“I wore a white satin dress, with a deep flounce of Honiton lace, an imitation of an old design. My jewels were my Turkish diamond necklace and earrings and dear Albert’s beautiful sapphire brooch.” –An excerpt from Victoria’s journal
Victoria wore her wedding dress in the painting by Franz Xaver Winterhalter. It was painted seven years after the wedding, in 1847, as an anniversary gift to Albert. 
Once the Queen walked down the aisle in white and accessorized in flowering blooms, it wasn’t long for other ladies to take a cue and create a new tradition. The color choice was quickly embraced as a symbol of purity and innocence during the ceremony that joined two hearts in matrimony.


Meghan may channel her love for classic lines and tailoring and choose a gown inspired by the 1950s. Elizabeth Taylor, both on screen and in real life, chose designs with a fitted bodice and full skirt. In 1957, Audrey Hepburn wore a fitted gown with a full skirt, though in a tea cut length, as a bride in the film Funny Face.

It’s hard to talk about wedding dresses without mentioning Princess Diana’s iconic gown from 1981. The dress featured a fitted waist, 25 foot train and full sleeves that were reminiscent of the 19th century leg-o-mutton sleeves and also the 1980s trend of power shoulders and shoulder pads that would reign throughout the decade.

Carolyn Bessette's choice of dress in her wedding to John F. Kennedy Jr. in 1996 continues to inspire modern brides. Her straight-line sheath dress was elegant in its simplicity. Plus, she wore her hair in a low-key chignon, which is sure to speak to Meghan’s style sensibilities. 

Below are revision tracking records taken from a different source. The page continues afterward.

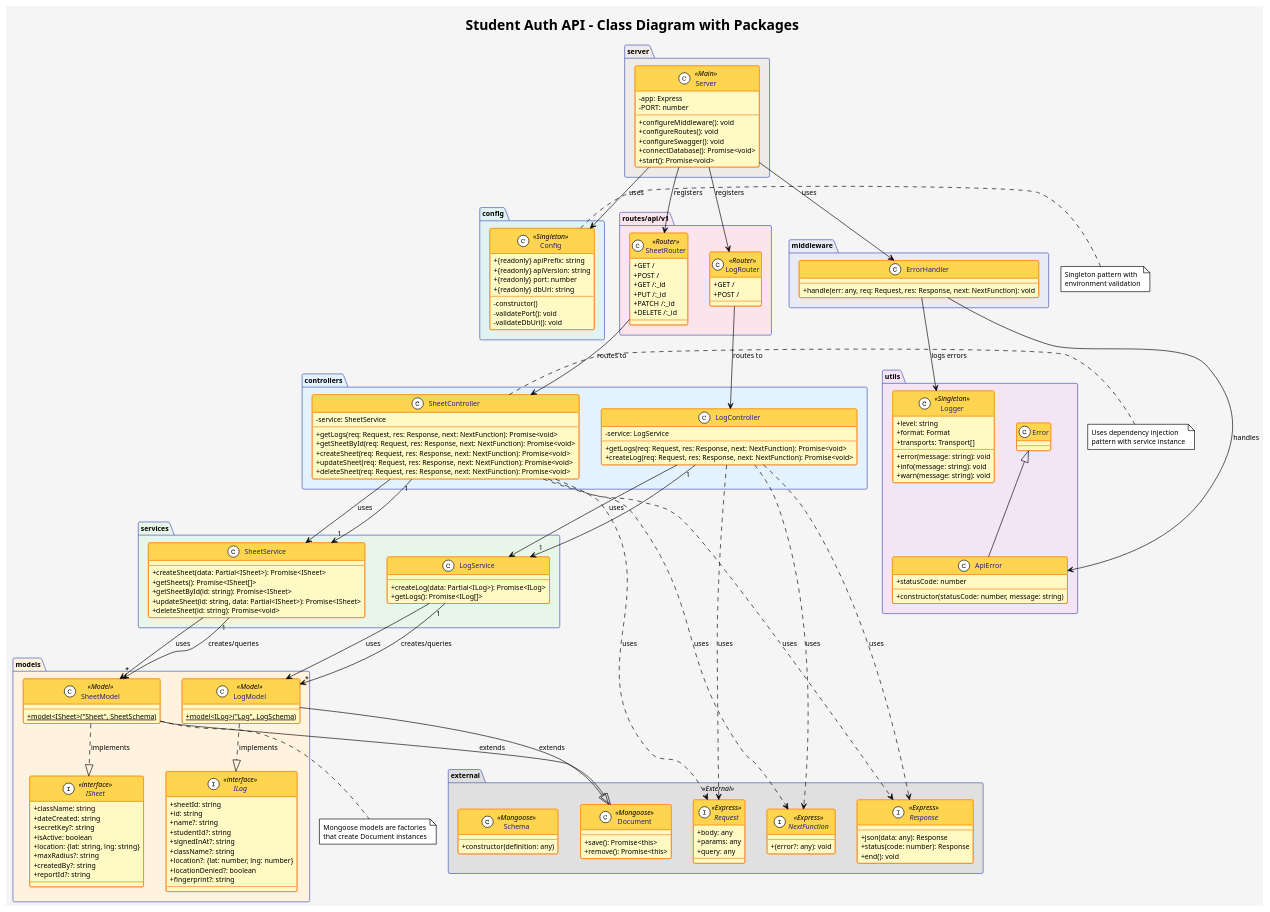
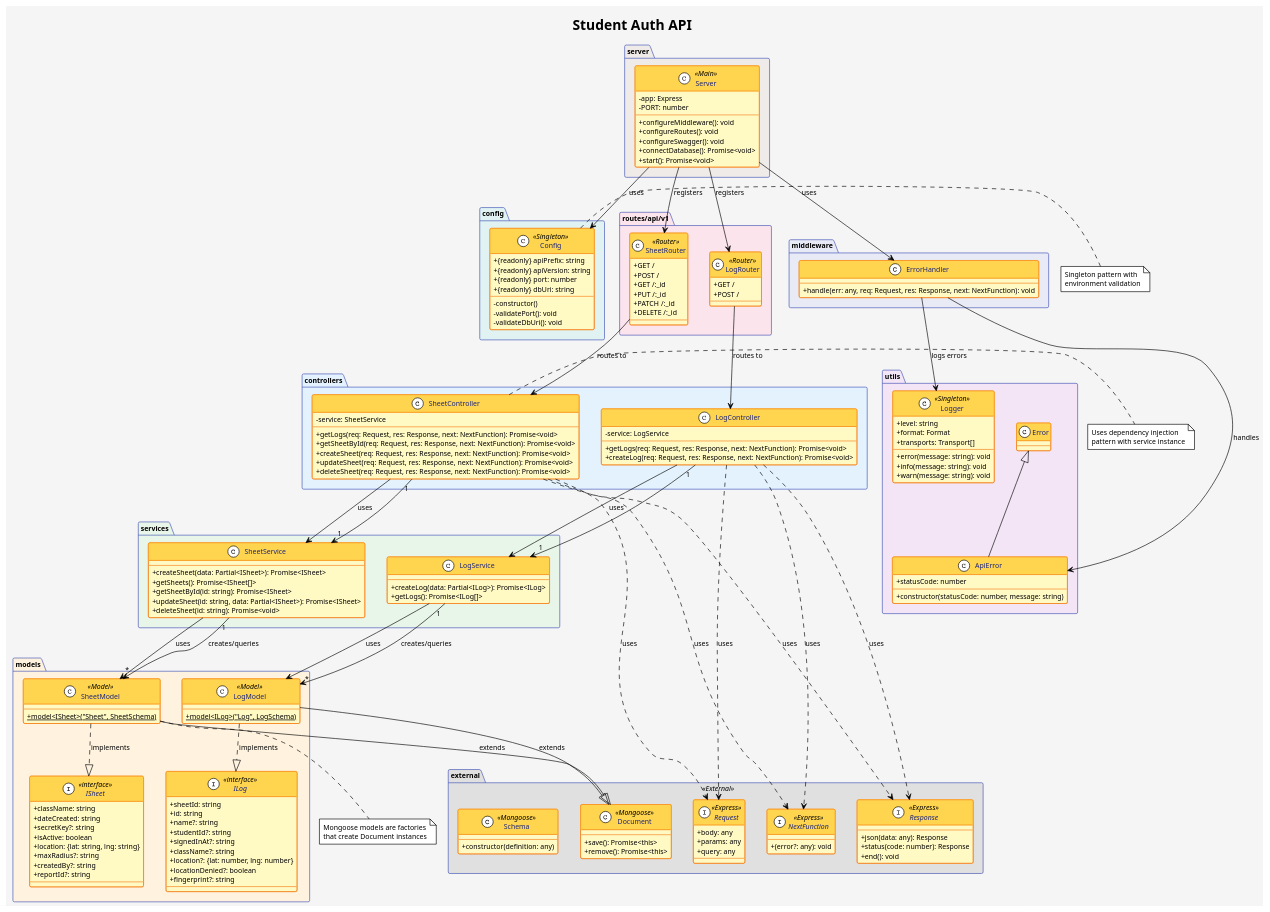
One commit to AvinaashGhansam/student-auth-api changed the diagram in src/design/architecture-model.puml. Above: the diagram before and after it, drawn with PlantUML. The commit also changed 7 other files, not shown here.

```diff
--- a/src/design/architecture-model.puml
+++ b/src/design/architecture-model.puml
@@ -20,8 +20,7 @@
     IBackgroundColor #9FA8DA
 }
 
-title Student Auth API - Class Diagram with Packages
-
+title Student Auth API
 ' Controllers Package
 package "controllers" #E3F2FD {
     class SheetController {
```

Before Meghan, there was of course Kate. Kate Middleton married Prince William in 2011 while wearing and elegant design from Sarah Burton of Alexander McQueen. The bodice was covered in lace that acted as sleeves and a delicate cover up above the sweetheart neckline. The fitted waist blossomed into full skirt and train. It was the epitome of a modern-day princess with romance, elegance and a nod to tradition. 

Temperley London Bridal 2019
Meghan may take cues from historical brides like Queen Victoria or Princess Diana, or she may write a new story that’s all her own. The options are endless.

Gowns from Marchesa are romantic and feminine with tiered skirts, bits of tulle, fine lace, and flower crowns that Victoria would approve of.


Though not limited to orange blossoms, Reem Acra showered his brides with blooms. 

Crowns and bouquets are used as natural accents to the lace and flowing lines of his gowns. Designs range from conservatively beautiful with high necks and sleeves, to a Greek goddess with plunging necklines and simple lines reminiscent of tunics dating back to 800 BC.

 The ultimate princess gowns can be found in the Zuhair Murad collection. Whether with a full skirt or straight sheath design, the gowns offer plenty of lace, beads and romance.

Though not likely, there is always the possibility that Meghan may choose to create a new tradition by choosing a gown in a color. 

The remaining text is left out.